Planetary space travel has long been an ambition of Man; and once we managed the initial moon landing—nearly 50 years ago—our species have made leaps and bounds. With Russia, Europe, and the United States leading the charge, astronauts have trained all over the world to live in space in order to research technology and environmental conditions.
But while launching manned missions to space has become more commonplace these days, they are still quite impractical because they are expensive. And the biggest expense associated with these missions is the cost of building new rockets for every launch.
While the shuttle, for example, can get into orbit around the planet and then come back to Earth and land like an airplane, launching the craft into space requires massive rockets which get used up for every mission.

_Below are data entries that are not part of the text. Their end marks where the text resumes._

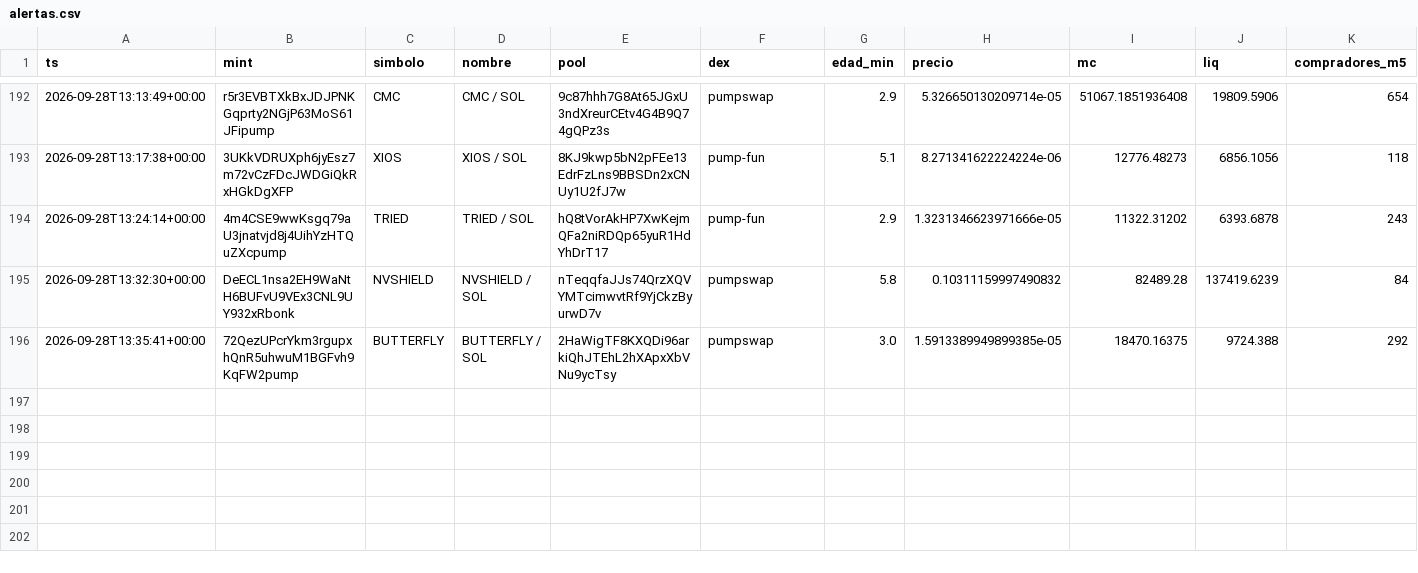
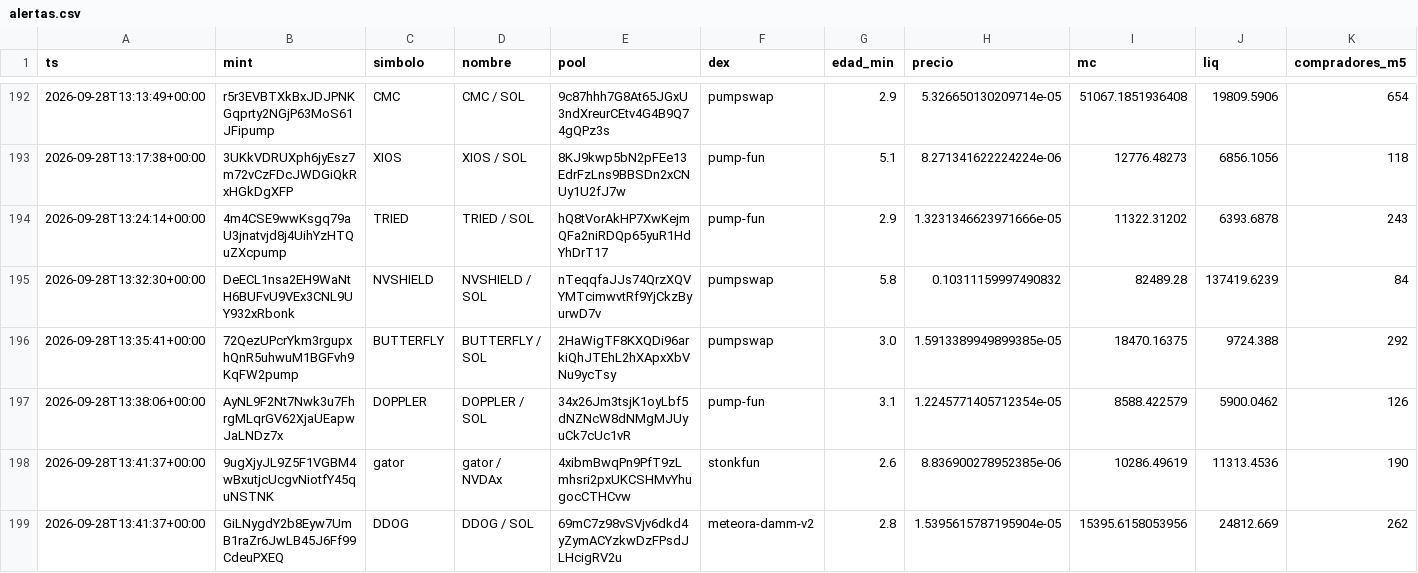
Before and after one commit to eriphelo15/An-lisis-cuantitativo, a CSV file: alertas.csv, drawn as a sheet; only a part is shown, gaps mark what is left out; rows hold the shown columns only; the diff names each change by its address in the sheet, - before the commit and + after, or states it on an @@ line.

```diff
--- a/alertas.csv
+++ b/alertas.csv
+row 197: 2026-09-28T13:38:06+00:00 | AyNL9F2Nt7Nwk3u7FhrgMLqrGV62XjaUEapwJaLNDz7x | DOPPLER | DOPPLER / SOL | 34x26Jm3tsjK1oyLbf5dNZNcW8dNMgMJUyuCk7cUc1vR | pump-fun | 3.1 | 1.2245771405712354e-05 | 8588.422579 | 5900.0462 | 126
+row 198: 2026-09-28T13:41:37+00:00 | 9ugXjyJL9Z5F1VGBM4wBxutjcUcgvNiotfY45quNSTNK | gator | gator / NVDAx | 4xibmBwqPn9PfT9zLmhsri2pxUKCSHMvYhugocCTHCvw | stonkfun | 2.6 | 8.836900278952385e-06 | 10286.49619 | 11313.4536 | 190
+row 199: 2026-09-28T13:41:37+00:00 | GiLNygdY2b8Eyw7UmB1raZr6JwLB45J6Ff99CdeuPXEQ | DDOG | DDOG / SOL | 69mC7z98vSVjv6dkd4yZymACYzkwDzFPsdJLHcigRV2u | meteora-damm-v2 | 2.8 | 1.5395615787195904e-05 | 15395.6158053956 | 24812.669 | 262
```
Also changed, not shown: detecciones.csv, seguimiento.csv, 3 other files.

And so, new companies—like Elon Musk’s Space Exploration Technologies, or SpaceX—are working to develop reusable rockets. This will not only bring down the cost of exploratory manned missions to space, but it will help to usher in a new of passenger flight through space.
SpaceX has not had an easy go in terms of developing these reusable rockets, but that is to be expected, of course. Anytime you try something new you can usually expect a high failure rate while you adjust and recalculate.
As such, SpaceX has recently used its Falcon 9 rocket to help send a new ocean-monitoring satellite into space. In the previous generation of space exploration, a satellite might be sent into space and the rocket sacrificed. This time, SpaceX is using every opportunity to experiment with the rocket.
The SpaceX Falcon 9 is designed to reenter the earth’s atmosphere and then be remotely piloted to land on a floating barge in the ocean. This is so the team can recollect the rocket to use it again later. At least, that is the theory; so far, SpaceX has only successfully landed one rocket, which occurred in Florida, in December of 2015.
This is the third time SpaceX has tried to land the rocket on a drone ship, floating about 200 miles from the California coast (and the fourth rocket, overall).
Apparently the conditions were rougher than expected but they were able to successfully land the rocket, though with some difficulty. They will now test the booster to see if it can be reused in the future.